The wrecks of two ships that sank off the south-east coast of England a long time in the 19th century have been approved legal protection by the federal government, regardless of the identity of each remaining a secret.
The ships, both wooden, sail-powered freight vessels, were utilized in the everyday transportation of items, and were carrying slate and coal on their last trips. While ships of this kind would have been a frequent sight in the mid to late 19th century, really few make it through, according to Ken Hamilton, national listing advisor for Historic England.
Hamilton stated that compared with some shipwrecks the vessels were rather ordinary. “However that is part of their interest. Almost like a vernacular maritime architecture, these would have been really typical in the late 19th century.
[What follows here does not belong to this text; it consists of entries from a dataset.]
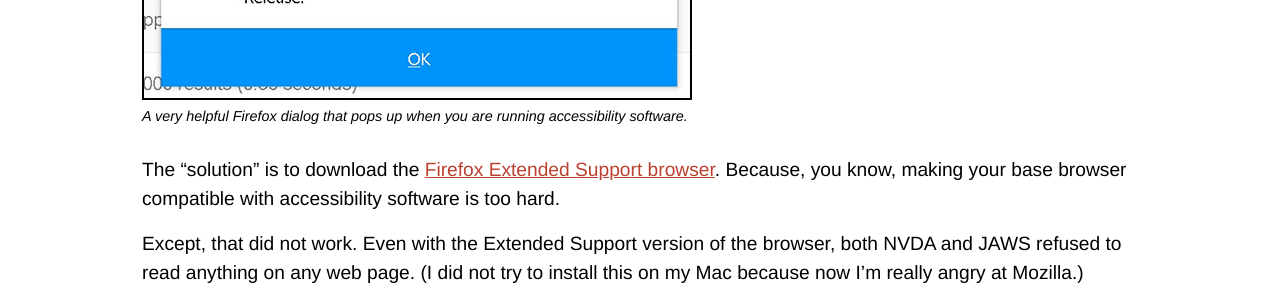
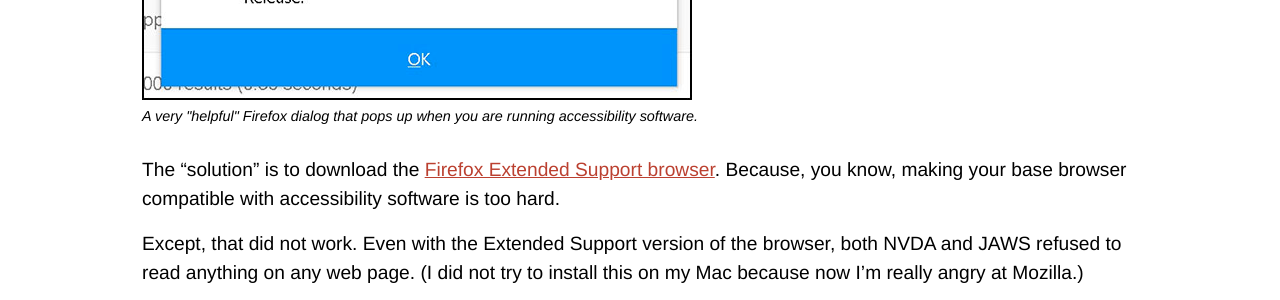
Before and after one commit to That-Dev-Girl-Archives/thatdevgirl.com, a Jekyll site: the page built from _posts/2017-12-19-before-after-accessibility.md, in a window 1280 px wide and 900 px high, scrolled down 1700 px. Shown: the part 152-452 px from the top of the window. Built offline with Jekyll 4.4.1, drawn with Linux system fonts in a browser that asks for light colours.

```diff
--- a/_posts/2017-12-19-before-after-accessibility.md
+++ b/_posts/2017-12-19-before-after-accessibility.md
@@ -39,7 +40,7 @@ I tried! Firefox does not play well with screen readers. At all. When the browse
 
 <figure>
   <img src="/assets/images/posts/firefox-tab-content-dialog.jpg" alt="Firefox dialog stating 'Display of tab content is disabled due to incompatibility between Firefox and your accessibility software. Please update your screen reader or switch to Firefox Extended Support Release.'">
-  <figcaption>A very helpful Firefox dialog that pops up when you are running accessibility software.</figcaption>
+  <figcaption>A very "helpful" Firefox dialog that pops up when you are running accessibility software.</figcaption>
 </figure>
 
 The "solution" is to download the [Firefox Extended Support browser](https://www.mozilla.org/en-US/firefox/organizations/). Because, you know, making your base browser compatible with accessibility software is too hard.
```
Also changed, not shown: other parts of _posts/2017-12-19-before-after-accessibility.md (+1 -0 lines).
And there are extremely, very, few of them making it through today.
” They’re both part of among the largest markets in the UK– maritime transport– and there’s actually not quite enduring of that fleet. So these are unusual examples of what was once a really common sight.”
Apart from losing their masts, both ships remained in an excellent state of conservation, he stated. Each had retained its bowsprit, the long wooden spar at the front of the vessel to which foremast ropes would have been connected.
Among the ships, known as GAD23, lies on the notorious Goodwin Sands sandbank off Sandwich, in Kent. A sail-powered collier or coal ship, it was carrying a large consignment of the fuel when it sank, possibly after a collision.
While as lots of as 5,000 damaged sail-powered colliers had been tape-recorded, said Hamilton, the places of only about 25 were understood. Just one other such example was listed.
The other wreck, WA08, rests on the West Barrow sandbank in the Thames estuary, and was found during a regular survey by the Port of London Authority in 2016. Intriguingly, according to Hamilton, the secret ship was bring a large consignment of Cornish roof slates, at a time when the slate industry was controlled by slate from north Wales.
” The reality that this is bring Cornish slate is really odd. And it makes me wonder whether this was an order for a specific building. Had somebody specified Cornish slate? I do not know. However that would be one of the [reasons] we would like to identify this wreck.”
Research study into GAD23 had actually identified three possible prospects that would fit with the ship’s tonnage, location and cargo. These possibilities consisted of the Archimedes, which sank in 1876, the Zia Catherina, which sank in 1878, and the Superior, which sank in 1868, although the latter was a bigger ship making it less most likely. All 3 went down after accidents; and damage to the starboard side of GAD23 recommends it could have suffered the exact same fate.
The addition of both wrecks by the UK government to the nationwide heritage list for England means these ships and their contents are safeguarded in law, and can not be removed in salvage operations.